The impossible science: an institutional analysis of American sociology

Front Cover
Sage Publications, 1990 - Social Science - 222 pages
0 Reviews
Tracing the history of American sociology since the Civil War, the authors of this important volume explain the field's diversity, its lack of unifying paradigms, its broad, eclectic research agenda and its general weakness as an institutional force in either academia or the policy arena. They highlight the equivocal and often contradictory missions that sociologists prescribe for themselves and the variable nature of human, financial and intellectual resources available to the profession.

From inside the book

What people are saying - Write a review

We haven't found any reviews in the usual places.

Common terms and phrases

References to this book

All Book Search results »

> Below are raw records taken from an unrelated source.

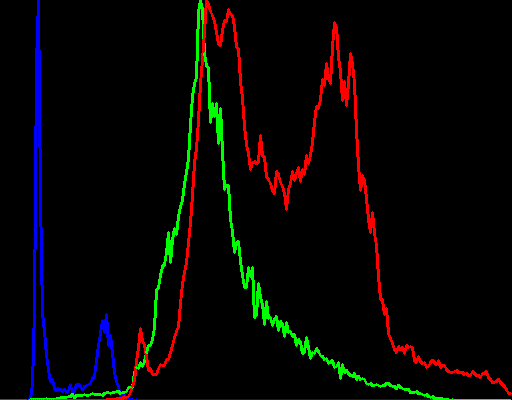
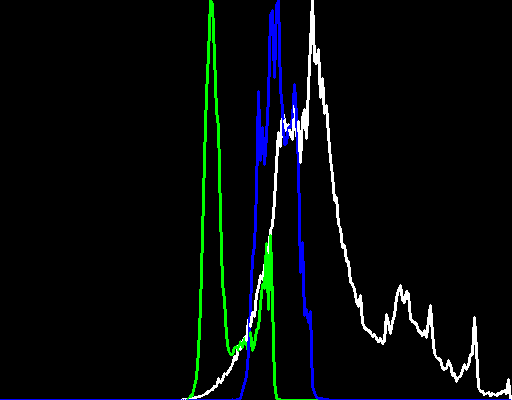
Tests Histogram Equalization

Changed region(s): [[0.3125, 0.0, 1.0, 1.0], [0.0, 0.0, 0.3438, 1.0]]

diff --git a/TreatmentSystem.cpp b/TreatmentSystem.cpp
@@ -6,7 +6,7 @@
 
 void TreatmentSystem::RunTests(std::string const& path)
 {
-	TestHistogramHSV(path);
+	TestHistogramEqualization(path);
 }
 
 
@@ -594,6 +594,117 @@ void TreatmentSystem::TestBackgroundSubtractor(std::string const& path)
 
 	cv::imshow("Original", src);
 	cv::imshow("Mask", fgMask);
+
+	cv::waitKey();
+}
+
+void TreatmentSystem::TestHistogramEqualization(std::string const& path)
+{
+	cv::Mat src = cv::imread(path);
+
+
+	cv::Mat equalizedImage;
+	cv::cvtColor(src, equalizedImage, cv::COLOR_BGR2YCrCb);
+
+	std::vector<cv::Mat> vec_channels;
+	cv::split(equalizedImage, vec_channels);
+
+	cv::equalizeHist(vec_channels[0], vec_channels[0]);
+
+	cv::merge(vec_channels, equalizedImage);
+
+	cv::cvtColor(equalizedImage, equalizedImage, cv::COLOR_YCrCb2BGR);
+
+	cv::cvtColor(equalizedImage, equalizedImage, cv::COLOR_BGR2GRAY);
+
+	cv::medianBlur(equalizedImage, equalizedImage, 7);
+
+	cv::Mat thresh;
+
+	cv::adaptiveThreshold(equalizedImage, thresh, 255, cv::ADAPTIVE_THRESH_GAUSSIAN_C, cv::THRESH_BINARY, 9, -1);
+
+	cv::medianBlur(thresh, thresh, 3);
+	cv::dilate(thresh, thresh, cv::Mat(), cv::Point(-1, -1), 4, 1, 1);
+
+	std::vector<std::vector<cv::Point>> contours;
+	cv::findContours(thresh, contours, cv::RETR_EXTERNAL, cv::CHAIN_APPROX_SIMPLE);
+
+
+	cv::Mat mask = thresh.clone();
+	//cv::drawContours(srcContours, contours, -1, cv::Scalar(255, 0, 0), 2); 
+	cv::fillPoly(mask, contours, cv::Scalar(255, 255, 255));
+
+	cv::erode(mask, mask, cv::Mat(), cv::Point(-1, -1), 40, 1, 1);
+	cv::dilate(mask, mask, cv::Mat(), cv::Point(-1, -1), 35, 1, 1);
+
+	cv::Mat cutout;
+	cv::bitwise_and(src, src, cutout, mask);
+
+	cv::cvtColor(cutout, cutout, cv::COLOR_BGR2HSV);
+
+	std::vector<cv::Mat> channels;
+	cv::split(cutout, channels);
+
+	for(int i = 0; i < channels[1].rows; i++)
+		for(int j = 0; j < channels[1].cols; j++)
+			if(channels[1].at<cv::Vec3b>(i, j) == cv::Vec3b{0, 0, 0})
+			{
+				channels[1].at<cv::Vec3b>(i, j) = cv::Vec3b{ 255, 255, 255 };
+			}
+
+	cv::Mat sat = channels[1].clone();
+
+	cv::medianBlur(sat, sat, 7);
+
+	//cv::equalizeHist(sat, sat);
+
+	cv::SimpleBlobDetector::Params params;
+	// Thresholds
+	params.minThreshold = 1.f;
+	params.maxThreshold = 102.f;
+
+	// Filter by Area
+	params.filterByArea = true;
+	params.minArea = 200.f;
+
+	// Filter by Circularity
+	params.filterByCircularity = true;
+	params.minCircularity = 0.01f;
+
+	// Filter by Convexity
+	params.filterByConvexity = true;
+	params.minConvexity = 0.65f;
+
+	// Filter by Inertia
+	params.filterByInertia = true;
+	params.minInertiaRatio = 0.1f;
+
+	// Filter by Color
+	params.filterByColor = false;
+	params.blobColor = 0;
+
+	cv::Ptr<cv::SimpleBlobDetector> detector = cv::SimpleBlobDetector::create(params);
+
+	std::vector<cv::KeyPoint> keypoints;
+	detector->detect(sat, keypoints);
+
+	std::cout << "Keypoints : " << keypoints.size() << std::endl;
+
+	cv::Mat imgKeypoints = src.clone();
+
+	for(auto keypoint : keypoints)
+	{
+		cv::Rect rec = cv::Rect(keypoint.pt.x - keypoint.size / 2, keypoint.pt.y - keypoint.size / 2, keypoint.size, keypoint.size);
+		cv::rectangle(imgKeypoints, rec, cv::Scalar(0, 0, 255), 2);
+	}
+
+	cv::imshow("Original", src);
+	cv::imshow("Equalized", equalizedImage);
+	cv::imshow("Threshold", thresh);
+	cv::imshow("Contours", mask);
+	cv::imshow("Cutout", cutout);
+	cv::imshow("Equalized Saturation", sat);
+	cv::imshow("Keypoints", imgKeypoints);
 
 	cv::waitKey();
 }

diff --git a/TreatmentSystem.h b/TreatmentSystem.h
@@ -23,5 +23,6 @@ private:
     static void TestLabDarkenIdea(std::string const& path);
     static void TestContourDetection(std::string const& path);
     static void TestBackgroundSubtractor(std::string const& path);
+    static void TestHistogramEqualization(std::string const& path);
 };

About the author (1990)

Stephen P. Turner is Graduate Research Professor and Chair of the Department of Philosophy at the University of South Florida. He is the author of many books including "Sociological Explanation as Translation "(1980). He is also editor of the "Cambridge Companion to Max Weber "(2000).

Paul A. Roth is Professor of Philosophy at the University of Missouri-St. Louis. He is the author of "Meaning and Method in the Social Sciences" (1987). He co-founded and co-organizes the annual St. Louis Roundtable in the Philosophy of Social Science and is a member of the editorial board of "Philosophy of the Social Sciences,

Jonathan Turner is Distinguished Professor of Sociology at UC, Riverside. He has authored dozen of articles and over thirty books, including THE STRUCTURE OF SOCIOLOGICAL THEORY, a companion volume to this book.

Bibliographic information